▶ _EXERCISE AIM_
Output the data below exactly, images excluded.

━━━━━ DATA ━━━━━

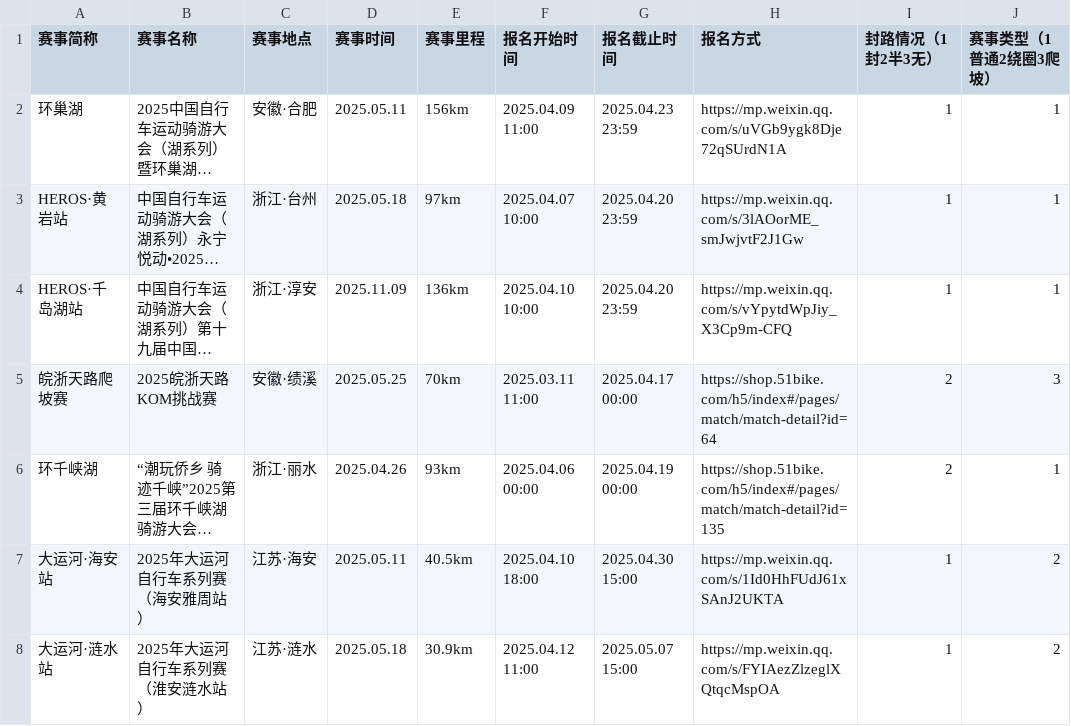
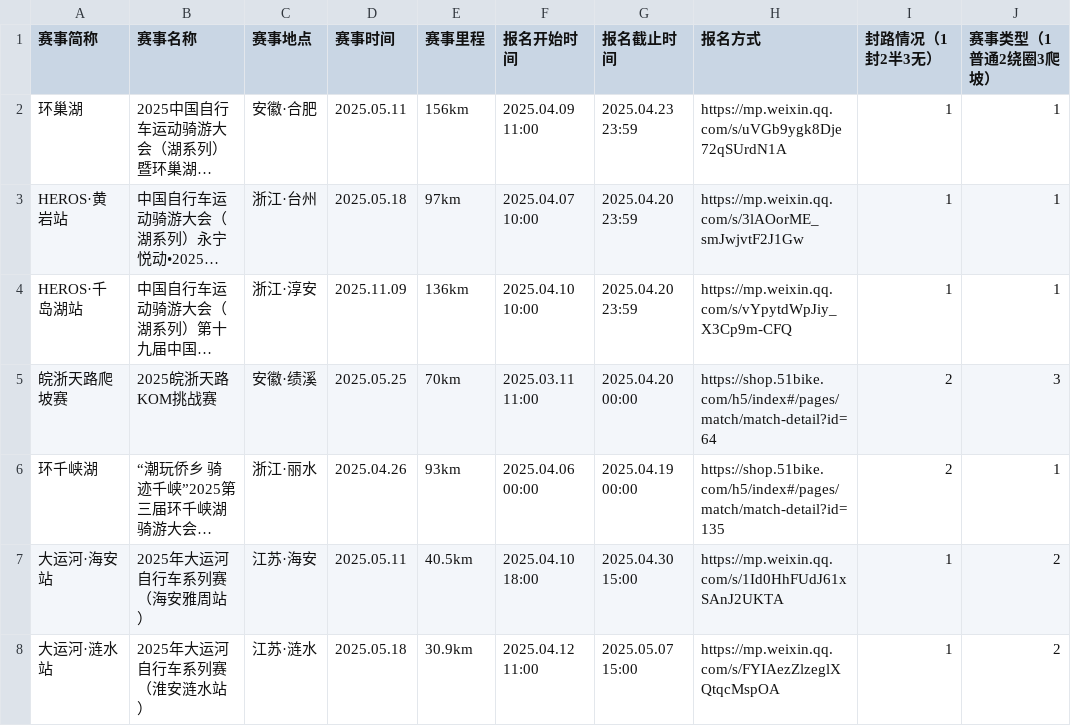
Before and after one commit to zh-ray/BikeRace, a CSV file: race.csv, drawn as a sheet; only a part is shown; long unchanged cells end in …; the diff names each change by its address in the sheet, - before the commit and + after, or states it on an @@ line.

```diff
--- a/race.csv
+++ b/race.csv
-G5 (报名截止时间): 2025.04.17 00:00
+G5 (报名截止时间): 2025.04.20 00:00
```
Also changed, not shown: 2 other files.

━━━━━

▶ _SOLUTION TO THE EXERCISE_
Before and after one commit to zh-ray/BikeRace, a CSV file: race.csv, drawn as a sheet; only a part is shown; long unchanged cells end in …; the diff names each change by its address in the sheet, - before the commit and + after, or states it on an @@ line.

```diff
--- a/race.csv
+++ b/race.csv
-G5 (报名截止时间): 2025.04.17 00:00
+G5 (报名截止时间): 2025.04.20 00:00
```
Also changed, not shown: 2 other files.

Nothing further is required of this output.